Introductory Reading List

With the COVID-19 pandemic impacting every aspect of our lives around the globe, many people are taking an interest in epidemiological modelling for the first time. With this in mind, we have prepared a set of resources to serve as an introduction to the field for people with different levels of interest and prior knowledge.



The main demographic that each section is aimed at is denoted with their listing in the contents and under their

section header.
NTF - New to the field
GI - General interest in the field but do not want to learn details about methodology and best practice.
PM - Practitioners and modellers

General Introduction to Agent-Based Modelling



Agent-based Modelling - Gallagher and Bryson


This is an encyclopaedia article on agent-based modelling and is, therefore, a very good introduction to the field. It provides historical context for the methodology and explains its usage both conceptually and practically. The Boid model by Craig Reynolds is used as an illustrative example.





A Comparison of Agent-Based Models and Equation-Based Models for Infectious Disease Epidemiology - Hunter et al.

This paper uses an ABM and an EBM to study the course of measles outbreaks in early 20th century Irish towns. It explains the methods used in particularly comprehensible plain English and finds that the extra information provided by the agent-based model is worth the extra time needed to set up and run it. This result is common for the small populations being studied.


This paper provides a good introduction to both types of modelling with minimal maths and jargon, useful to those looking to learn more about the field of disease modelling from other backgrounds.

Mathematical and computational approaches to epidemic modeling: a comprehensive review - Duan et al.

In this review article, the authors describe three major types of epidemic modelling: mathematical models, complex network models and agent-based models. They explore existing work in each area and compare the key benefits and limitations of each type of model. This paper can serve as a good introduction to epidemic modelling by covering the key ideas in each area of research, including important equations. It should be noted that other authors may consider complex network models to be a subcategory of ABMs.

This is a technical but comprehensive guide to epidemic modelling, especially useful for finding more literature to read or as a comprehensive review of the state of the field in 2015.


Using Simulation Results, Statistics and Uncertainty


Fixed-time descriptive statistics underestimate extremes of epidemic curve ensembles - Juul et al.


The key lesson from this paper is useful to anyone using scientific data (whether experimental or simulated): No matter how good the data, if the statistical work around it is not done correctly then the conclusions can be spurious. Worries about how people use data have been mentioned in our interviews with academics. Similarly, the need for scientists to give accurate and trustworthy information has been mentioned in our interviews with policymakers. Thus, all practitioners must think deeply and carefully about how they show and describe their data.

The particular contribution of this paper is a set of methods to describe extreme events (e.g. the maximum number of people hospitalised over the course of an epidemic) or likelihoods of particular circumstances (e.g. having some number of people hospitalised each day for several days).


Hybrid Models

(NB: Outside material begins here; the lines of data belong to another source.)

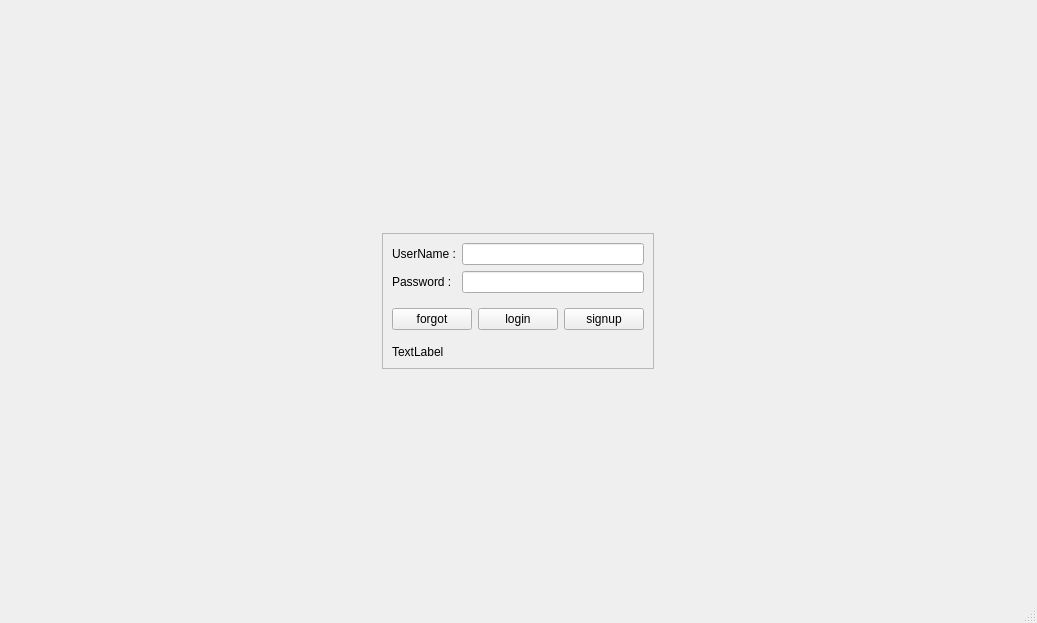
Above: PlotaClient/PlotaClient/mainwindow.ui from amirsoleimani7/plota before the change. Below: the same form after it.
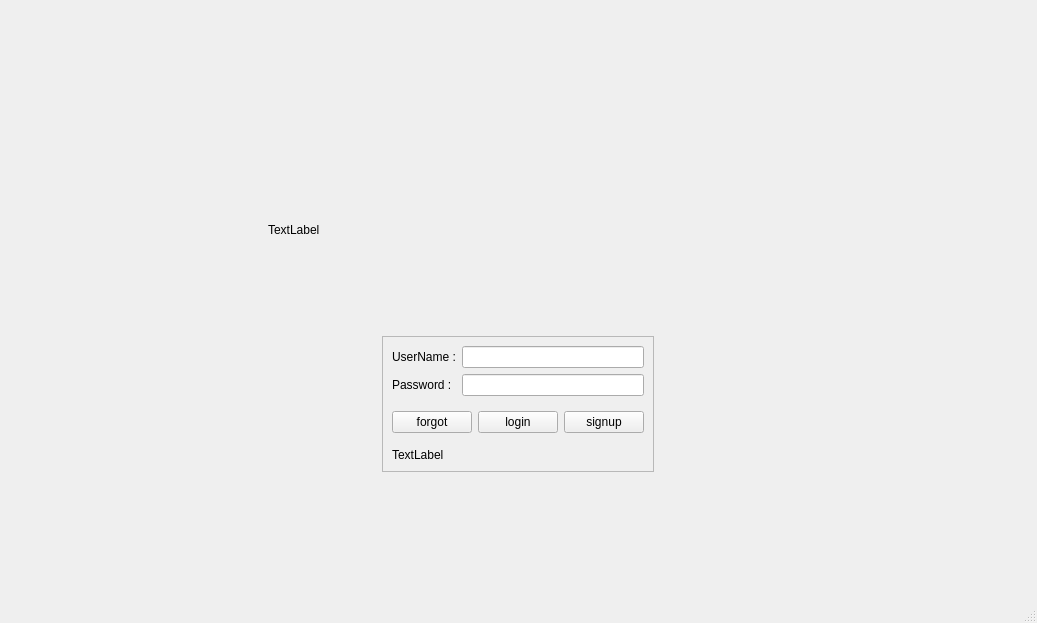
That is the form after the change. The open tabs and pages were chosen to show the change.

Commit message: add : added main page bg logo

Patch:
```diff
--- a/PlotaClient/PlotaClient/mainwindow.ui
+++ b/PlotaClient/PlotaClient/mainwindow.ui
@@ -35,6 +35,19 @@
           </property>
          </spacer>
         </item>
+        <item alignment="Qt::AlignmentFlag::AlignHCenter">
+         <widget class="QLabel" name="lblLoginLogo">
+          <property name="minimumSize">
+           <size>
+            <width>500</width>
+            <height>200</height>
+           </size>
+          </property>
+          <property name="text">
+           <string>TextLabel</string>
+          </property>
+         </widget>
+        </item>
         <item alignment="Qt::AlignmentFlag::AlignHCenter">
          <widget class="QFrame" name="cardLogin">
           <property name="minimumSize">
```
Left out of the diff: 2 changed lines with no effect on the pictures. The commit also changes 6 other files.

A Hybrid Epidemic Model: Combining the Advantages of Agent-Based and Equation-Based Approaches - Bobashev et al.

This paper creates a hybrid model to simulate the entire process of an epidemic. In the early stages of an epidemic, when small variations can lead to large differences in the outcome, it takes advantage of the ability of ABMs to replicate the details and heterogeneity of the real world. Later, when the epidemic spread has stabilised and simplifying assumption become more accurate, the hybrid model transfers to the less computationally expensive EBMs.

Though this hybrid model is useful in its own right, it is worth learning a broader lesson from this paper: All types of modelling have strengths and weaknesses. Therefore, it can be beneficial to use multiple methods and compare the results.